(Exercise instructions):
Copy every line of the entries that includes the word "device".

(Available data):
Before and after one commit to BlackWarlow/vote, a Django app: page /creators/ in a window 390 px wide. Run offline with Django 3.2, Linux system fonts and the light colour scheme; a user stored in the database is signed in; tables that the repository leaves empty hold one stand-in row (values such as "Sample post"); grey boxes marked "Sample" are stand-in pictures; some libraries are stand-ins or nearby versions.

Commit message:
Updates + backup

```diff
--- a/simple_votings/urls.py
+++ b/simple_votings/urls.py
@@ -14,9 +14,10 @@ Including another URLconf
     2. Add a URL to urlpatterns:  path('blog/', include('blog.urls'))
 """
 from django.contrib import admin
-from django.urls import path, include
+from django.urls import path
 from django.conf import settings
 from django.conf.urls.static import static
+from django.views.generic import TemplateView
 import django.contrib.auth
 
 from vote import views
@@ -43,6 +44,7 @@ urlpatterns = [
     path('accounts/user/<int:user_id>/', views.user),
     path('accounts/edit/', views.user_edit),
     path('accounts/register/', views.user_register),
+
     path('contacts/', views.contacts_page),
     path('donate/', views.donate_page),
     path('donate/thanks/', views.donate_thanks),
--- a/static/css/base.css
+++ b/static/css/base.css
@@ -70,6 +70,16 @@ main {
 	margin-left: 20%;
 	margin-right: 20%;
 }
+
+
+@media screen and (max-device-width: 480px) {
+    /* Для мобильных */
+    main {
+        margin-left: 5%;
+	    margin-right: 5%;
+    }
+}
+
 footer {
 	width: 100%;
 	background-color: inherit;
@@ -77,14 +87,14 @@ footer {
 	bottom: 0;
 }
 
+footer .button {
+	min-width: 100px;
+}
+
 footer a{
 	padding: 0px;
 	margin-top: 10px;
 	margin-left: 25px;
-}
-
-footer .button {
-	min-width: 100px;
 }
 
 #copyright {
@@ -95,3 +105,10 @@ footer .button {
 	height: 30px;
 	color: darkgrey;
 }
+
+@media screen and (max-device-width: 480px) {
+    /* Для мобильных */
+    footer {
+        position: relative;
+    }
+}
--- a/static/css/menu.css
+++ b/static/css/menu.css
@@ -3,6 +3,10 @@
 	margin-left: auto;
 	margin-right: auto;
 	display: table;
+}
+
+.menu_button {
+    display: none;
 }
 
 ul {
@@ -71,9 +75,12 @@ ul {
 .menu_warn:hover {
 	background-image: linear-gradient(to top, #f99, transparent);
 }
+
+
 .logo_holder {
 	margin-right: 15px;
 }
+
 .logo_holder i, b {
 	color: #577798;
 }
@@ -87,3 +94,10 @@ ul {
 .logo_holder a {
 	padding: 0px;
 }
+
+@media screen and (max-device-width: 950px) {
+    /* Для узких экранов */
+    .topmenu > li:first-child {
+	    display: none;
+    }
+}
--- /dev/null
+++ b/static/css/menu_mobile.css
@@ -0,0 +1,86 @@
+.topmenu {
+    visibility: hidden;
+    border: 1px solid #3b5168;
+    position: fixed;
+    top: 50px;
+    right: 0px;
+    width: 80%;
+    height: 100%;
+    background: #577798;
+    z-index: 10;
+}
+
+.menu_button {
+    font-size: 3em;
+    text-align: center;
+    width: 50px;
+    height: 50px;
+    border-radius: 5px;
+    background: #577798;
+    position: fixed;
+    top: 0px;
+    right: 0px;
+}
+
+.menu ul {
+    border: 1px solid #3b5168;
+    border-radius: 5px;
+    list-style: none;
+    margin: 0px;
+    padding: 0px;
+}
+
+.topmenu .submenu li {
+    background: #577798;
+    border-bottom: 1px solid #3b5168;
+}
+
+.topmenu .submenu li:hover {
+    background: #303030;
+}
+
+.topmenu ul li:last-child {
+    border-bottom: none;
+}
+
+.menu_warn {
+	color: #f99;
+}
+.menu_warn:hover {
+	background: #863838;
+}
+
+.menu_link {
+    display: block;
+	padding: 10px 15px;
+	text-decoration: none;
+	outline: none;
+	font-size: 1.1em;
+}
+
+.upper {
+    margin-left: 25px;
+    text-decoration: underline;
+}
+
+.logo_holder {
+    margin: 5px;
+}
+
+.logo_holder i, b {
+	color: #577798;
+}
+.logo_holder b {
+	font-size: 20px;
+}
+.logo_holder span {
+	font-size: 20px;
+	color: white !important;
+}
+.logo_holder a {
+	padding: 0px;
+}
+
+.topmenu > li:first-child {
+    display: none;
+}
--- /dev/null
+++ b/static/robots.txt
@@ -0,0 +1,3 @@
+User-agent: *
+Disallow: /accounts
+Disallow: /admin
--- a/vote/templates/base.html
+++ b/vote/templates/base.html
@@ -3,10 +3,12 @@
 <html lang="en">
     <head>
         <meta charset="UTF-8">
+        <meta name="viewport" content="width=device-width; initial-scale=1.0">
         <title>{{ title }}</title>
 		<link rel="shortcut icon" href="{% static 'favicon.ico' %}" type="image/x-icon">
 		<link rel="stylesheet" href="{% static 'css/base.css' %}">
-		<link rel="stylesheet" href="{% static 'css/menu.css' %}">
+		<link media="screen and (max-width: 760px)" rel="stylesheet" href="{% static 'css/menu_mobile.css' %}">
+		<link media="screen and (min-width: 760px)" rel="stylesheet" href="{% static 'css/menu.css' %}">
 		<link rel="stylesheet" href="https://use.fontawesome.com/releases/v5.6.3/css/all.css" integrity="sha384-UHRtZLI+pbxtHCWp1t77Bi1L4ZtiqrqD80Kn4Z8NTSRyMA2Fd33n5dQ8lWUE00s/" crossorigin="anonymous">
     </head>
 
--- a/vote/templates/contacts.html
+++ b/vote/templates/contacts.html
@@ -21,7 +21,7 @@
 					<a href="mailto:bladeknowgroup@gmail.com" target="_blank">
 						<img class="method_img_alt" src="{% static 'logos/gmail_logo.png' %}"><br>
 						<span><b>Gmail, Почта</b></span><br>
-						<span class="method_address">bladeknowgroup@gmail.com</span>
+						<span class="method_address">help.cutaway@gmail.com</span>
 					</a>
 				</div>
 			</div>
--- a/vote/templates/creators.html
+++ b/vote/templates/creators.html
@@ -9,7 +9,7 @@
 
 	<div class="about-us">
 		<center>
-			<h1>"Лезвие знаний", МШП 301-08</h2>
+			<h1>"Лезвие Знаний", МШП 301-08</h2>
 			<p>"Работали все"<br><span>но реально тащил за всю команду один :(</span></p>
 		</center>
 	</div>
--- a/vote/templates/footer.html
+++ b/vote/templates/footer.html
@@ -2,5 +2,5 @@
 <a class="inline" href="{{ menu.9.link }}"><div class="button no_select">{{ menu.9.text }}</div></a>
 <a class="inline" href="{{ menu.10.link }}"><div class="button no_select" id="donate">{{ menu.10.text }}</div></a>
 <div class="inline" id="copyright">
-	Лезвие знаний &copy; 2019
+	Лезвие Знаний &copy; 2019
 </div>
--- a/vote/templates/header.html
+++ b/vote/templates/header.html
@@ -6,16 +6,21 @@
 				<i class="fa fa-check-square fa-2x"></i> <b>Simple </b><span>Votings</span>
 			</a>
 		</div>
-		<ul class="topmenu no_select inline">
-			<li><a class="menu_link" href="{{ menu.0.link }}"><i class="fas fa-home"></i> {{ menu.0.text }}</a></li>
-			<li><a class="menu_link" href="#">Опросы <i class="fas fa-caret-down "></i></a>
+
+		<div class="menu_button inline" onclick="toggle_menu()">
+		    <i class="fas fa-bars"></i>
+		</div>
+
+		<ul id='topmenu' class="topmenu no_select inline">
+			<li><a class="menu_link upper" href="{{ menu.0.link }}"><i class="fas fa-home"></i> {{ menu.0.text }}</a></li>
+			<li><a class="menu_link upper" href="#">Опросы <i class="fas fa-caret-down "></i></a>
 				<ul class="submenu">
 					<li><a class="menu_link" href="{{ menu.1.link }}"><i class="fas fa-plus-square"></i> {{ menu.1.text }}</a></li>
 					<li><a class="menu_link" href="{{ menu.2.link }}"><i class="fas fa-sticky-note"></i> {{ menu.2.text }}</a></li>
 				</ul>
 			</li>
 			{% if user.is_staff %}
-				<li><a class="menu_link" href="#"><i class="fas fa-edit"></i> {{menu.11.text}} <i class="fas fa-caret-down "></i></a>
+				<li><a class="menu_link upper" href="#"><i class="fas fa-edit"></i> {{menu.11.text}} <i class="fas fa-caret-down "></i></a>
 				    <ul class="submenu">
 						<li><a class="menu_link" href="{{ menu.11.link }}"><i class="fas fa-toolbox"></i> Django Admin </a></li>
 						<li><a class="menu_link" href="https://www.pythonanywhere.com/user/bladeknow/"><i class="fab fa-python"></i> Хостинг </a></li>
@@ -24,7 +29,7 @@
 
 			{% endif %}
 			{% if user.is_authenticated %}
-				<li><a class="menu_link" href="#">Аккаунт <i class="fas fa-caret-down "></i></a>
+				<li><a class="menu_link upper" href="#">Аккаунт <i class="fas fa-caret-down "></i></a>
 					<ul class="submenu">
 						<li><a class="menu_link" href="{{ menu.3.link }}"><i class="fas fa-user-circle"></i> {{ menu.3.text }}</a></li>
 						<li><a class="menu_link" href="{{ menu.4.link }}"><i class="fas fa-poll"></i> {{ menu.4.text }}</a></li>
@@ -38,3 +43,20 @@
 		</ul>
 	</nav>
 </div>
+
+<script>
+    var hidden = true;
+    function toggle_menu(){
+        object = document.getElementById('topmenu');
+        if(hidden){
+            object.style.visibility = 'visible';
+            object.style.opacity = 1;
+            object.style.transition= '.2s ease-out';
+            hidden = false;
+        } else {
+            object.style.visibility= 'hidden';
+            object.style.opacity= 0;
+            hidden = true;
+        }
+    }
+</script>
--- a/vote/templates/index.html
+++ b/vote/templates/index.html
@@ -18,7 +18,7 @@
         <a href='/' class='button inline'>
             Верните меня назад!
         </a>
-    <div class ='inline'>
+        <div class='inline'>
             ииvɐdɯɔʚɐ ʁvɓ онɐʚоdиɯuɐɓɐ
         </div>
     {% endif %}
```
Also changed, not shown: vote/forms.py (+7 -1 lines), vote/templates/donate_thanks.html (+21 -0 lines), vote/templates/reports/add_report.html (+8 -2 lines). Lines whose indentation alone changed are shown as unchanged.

(Result of the exercise):
+@media screen and (max-device-width: 480px) {
+@media screen and (max-device-width: 480px) {
+@media screen and (max-device-width: 950px) {
+        <meta name="viewport" content="width=device-width; initial-scale=1.0">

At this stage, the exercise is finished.